▶ _INFORMATION GIVEN_:
++++++++++++++++++++

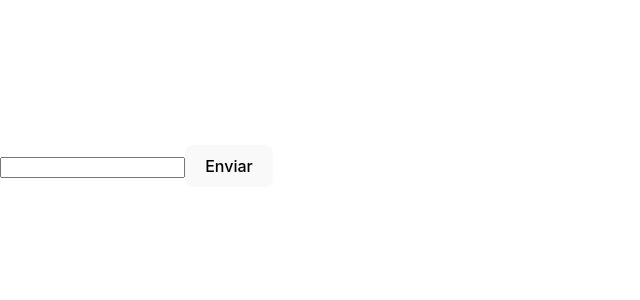
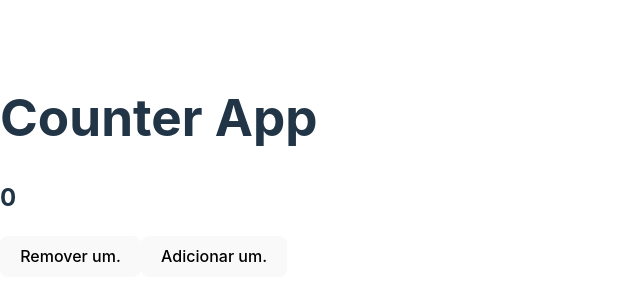
Before and after one commit to Esleynathan/SistemaParaEmpresas_ReactJSDjango_FrontEnd, a React (Vite) app: page / in a window 1280 px wide. Shown: the part 234-534 px from the top of the page, without its empty margins (0-640 px from the left). Built offline with nearby package versions, Linux system fonts and the light colour scheme.

Commit message:
O que são Hooks? Conhecendo o primeiro hook (useState)

```diff
--- a/src/App.tsx
+++ b/src/App.tsx
@@ -1,18 +1,19 @@
-import { FormEvent } from "react"
+import { useState } from "react"
 
 const App = () => {
-  const handleSubmit = (e: FormEvent) => {
-    e.preventDefault()
+  const [count, setCount] = useState(0)
 
-    alert ('Formulário enviado com sucesso!')
+  const handleClick = () => {
+    setCount(count + 1)
   }
 
   return (
       <div>
-        <form onSubmit={handleSubmit}>
-          <input />
-          <button>Enviar</button>
-        </form>
+        <h1>Counter App</h1>
+        <h2>{count}</h2>
+        <button onClick={() => setCount(count - 1)}>Remover um.</button>
+        <button onClick={handleClick}>Adicionar um.</button>
+
       </div >
   )
 }
```
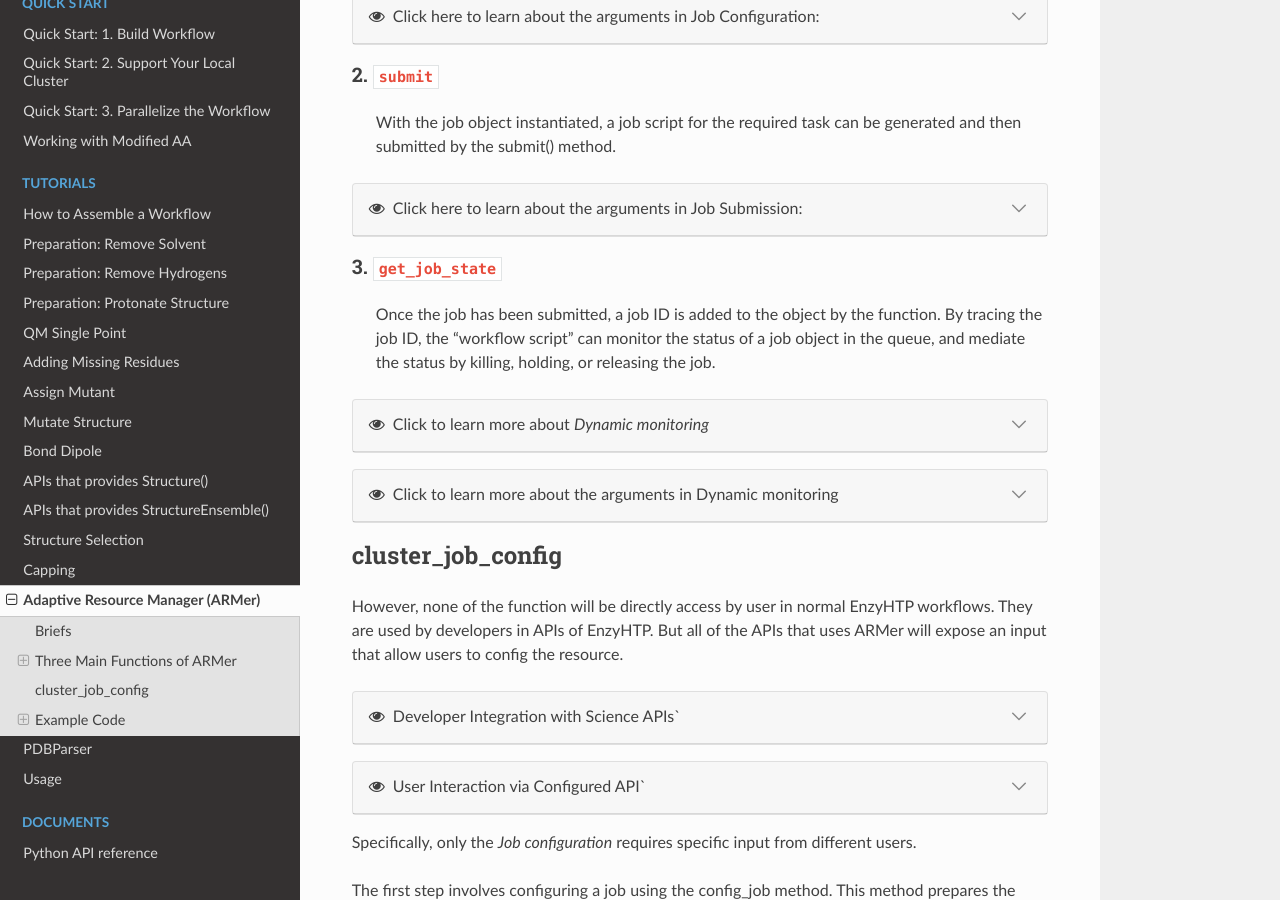
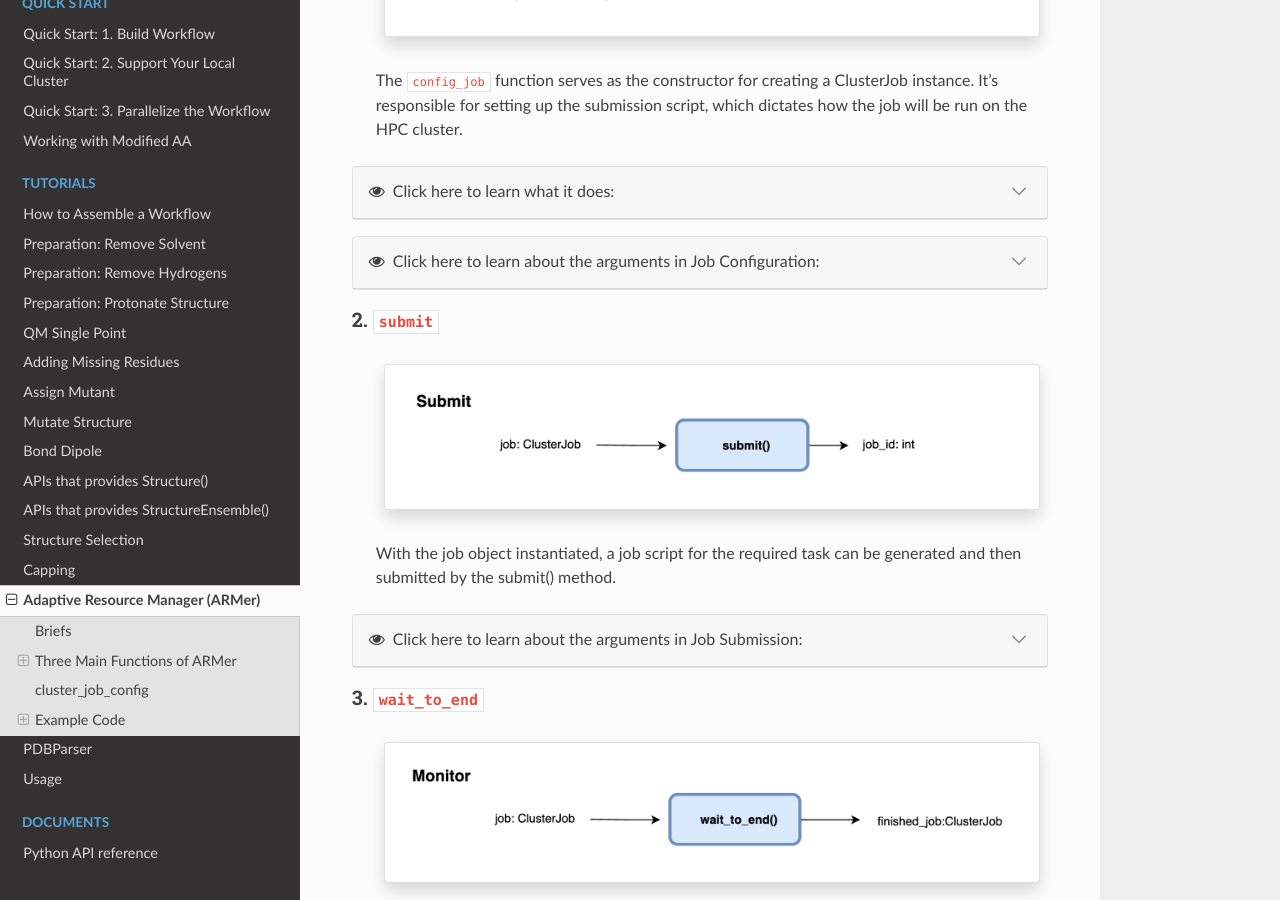
Before and after one commit to ChemBioHTP/enzyhtp_doc, a Sphinx documentation site: the page built from docs/source/sci_api_tutorial/armer.rst, in a window 1280 px wide and 900 px high, scrolled down 856 px. Built offline with Sphinx 7.4.7 and the Read the Docs theme 2.0.0, drawn with Linux system fonts in a browser that asks for light colours.

Commit message:
Jiayue updated ARMer.rst 0626

```diff
--- a/docs/source/sci_api_tutorial/armer.rst
+++ b/docs/source/sci_api_tutorial/armer.rst
@@ -40,6 +40,14 @@ The ARMer tool contains three main functions: config job (i.e.: submission scrip
 
 1. ``config_job``
 ------------------------------------------------
+    .. panels::
+
+        :column: col-lg-12 col-md-12 col-sm-12 col-xs-12 p-2 text-left
+
+        .. image:: ../../figures/armer_config.png
+            :width: 100%
+            :alt: single_point_api_io
+
 
     The ``config_job`` function serves as the constructor for creating a ClusterJob instance. It's responsible for setting up the submission script, which dictates how the job will be run on the HPC cluster.
 
@@ -73,6 +81,13 @@ The ARMer tool contains three main functions: config job (i.e.: submission scrip
 
 2. ``submit``
 ------------------------------------------------
+    .. panels::
+
+        :column: col-lg-12 col-md-12 col-sm-12 col-xs-12 p-2 text-left
+
+        .. image:: ../../figures/armer_submit.png
+            :width: 100%
+            :alt: single_point_api_io
 
     With the job object instantiated, a job script for the required task can be generated and then submitted by the submit() method.
 
@@ -86,8 +101,17 @@ The ARMer tool contains three main functions: config job (i.e.: submission scrip
         (default: sub_dir/submit.cmd; will be sub_dir/submit_#.cmd if the file exists. # is a growing index)
 
 
-3. ``get_job_state``
+3. ``wait_to_end``
 ------------------------------------------------
+
+    .. panels::
+
+        :column: col-lg-12 col-md-12 col-sm-12 col-xs-12 p-2 text-left
+
+        .. image:: ../../figures/armer_monitor.png
+            :width: 100%
+            :alt: single_point_api_io
+
     Once the job has been submitted, a job ID is added to the object by the function. By tracing the job ID, the “workflow script” can monitor the status of a job object in the queue, and mediate the status by killing, holding, or releasing the job.
 
 .. dropdown:: :fa:`eye,mr-1` Click to learn more about `Dynamic monitoring`
@@ -130,7 +154,6 @@ The ARMer tool contains three main functions: config job (i.e.: submission scrip
         path of the submission script. Overwrite existing self.sub_script_path in the job obj
 
         * you can set the self value during config_job to make each job different
-
 
 
 
```
Also changed, not shown: docs/figures/armer_config.png (added), docs/figures/armer_monitor.png (added), docs/figures/armer_submit.png (added).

++++++++++++++++++++

▶ _WHAT YOU WILL DO_: Print each entry above verbatim, pictures left out.

▶ _SOLVED PROBLEM_:
Before and after one commit to Esleynathan/SistemaParaEmpresas_ReactJSDjango_FrontEnd, a React (Vite) app: page / in a window 1280 px wide. Shown: the part 234-534 px from the top of the page, without its empty margins (0-640 px from the left). Built offline with nearby package versions, Linux system fonts and the light colour scheme.

Commit message:
O que são Hooks? Conhecendo o primeiro hook (useState)

```diff
--- a/src/App.tsx
+++ b/src/App.tsx
@@ -1,18 +1,19 @@
-import { FormEvent } from "react"
+import { useState } from "react"
 
 const App = () => {
-  const handleSubmit = (e: FormEvent) => {
-    e.preventDefault()
+  const [count, setCount] = useState(0)
 
-    alert ('Formulário enviado com sucesso!')
+  const handleClick = () => {
+    setCount(count + 1)
   }
 
   return (
       <div>
-        <form onSubmit={handleSubmit}>
-          <input />
-          <button>Enviar</button>
-        </form>
+        <h1>Counter App</h1>
+        <h2>{count}</h2>
+        <button onClick={() => setCount(count - 1)}>Remover um.</button>
+        <button onClick={handleClick}>Adicionar um.</button>
+
       </div >
   )
 }
```
Before and after one commit to ChemBioHTP/enzyhtp_doc, a Sphinx documentation site: the page built from docs/source/sci_api_tutorial/armer.rst, in a window 1280 px wide and 900 px high, scrolled down 856 px. Built offline with Sphinx 7.4.7 and the Read the Docs theme 2.0.0, drawn with Linux system fonts in a browser that asks for light colours.

Commit message:
Jiayue updated ARMer.rst 0626

```diff
--- a/docs/source/sci_api_tutorial/armer.rst
+++ b/docs/source/sci_api_tutorial/armer.rst
@@ -40,6 +40,14 @@ The ARMer tool contains three main functions: config job (i.e.: submission scrip
 
 1. ``config_job``
 ------------------------------------------------
+    .. panels::
+
+        :column: col-lg-12 col-md-12 col-sm-12 col-xs-12 p-2 text-left
+
+        .. image:: ../../figures/armer_config.png
+            :width: 100%
+            :alt: single_point_api_io
+
 
     The ``config_job`` function serves as the constructor for creating a ClusterJob instance. It's responsible for setting up the submission script, which dictates how the job will be run on the HPC cluster.
 
@@ -73,6 +81,13 @@ The ARMer tool contains three main functions: config job (i.e.: submission scrip
 
 2. ``submit``
 ------------------------------------------------
+    .. panels::
+
+        :column: col-lg-12 col-md-12 col-sm-12 col-xs-12 p-2 text-left
+
+        .. image:: ../../figures/armer_submit.png
+            :width: 100%
+            :alt: single_point_api_io
 
     With the job object instantiated, a job script for the required task can be generated and then submitted by the submit() method.
 
@@ -86,8 +101,17 @@ The ARMer tool contains three main functions: config job (i.e.: submission scrip
         (default: sub_dir/submit.cmd; will be sub_dir/submit_#.cmd if the file exists. # is a growing index)
 
 
-3. ``get_job_state``
+3. ``wait_to_end``
 ------------------------------------------------
+
+    .. panels::
+
+        :column: col-lg-12 col-md-12 col-sm-12 col-xs-12 p-2 text-left
+
+        .. image:: ../../figures/armer_monitor.png
+            :width: 100%
+            :alt: single_point_api_io
+
     Once the job has been submitted, a job ID is added to the object by the function. By tracing the job ID, the “workflow script” can monitor the status of a job object in the queue, and mediate the status by killing, holding, or releasing the job.
 
 .. dropdown:: :fa:`eye,mr-1` Click to learn more about `Dynamic monitoring`
@@ -130,7 +154,6 @@ The ARMer tool contains three main functions: config job (i.e.: submission scrip
         path of the submission script. Overwrite existing self.sub_script_path in the job obj
 
         * you can set the self value during config_job to make each job different
-
 
 
 
```
Also changed, not shown: docs/figures/armer_config.png (added), docs/figures/armer_monitor.png (added), docs/figures/armer_submit.png (added).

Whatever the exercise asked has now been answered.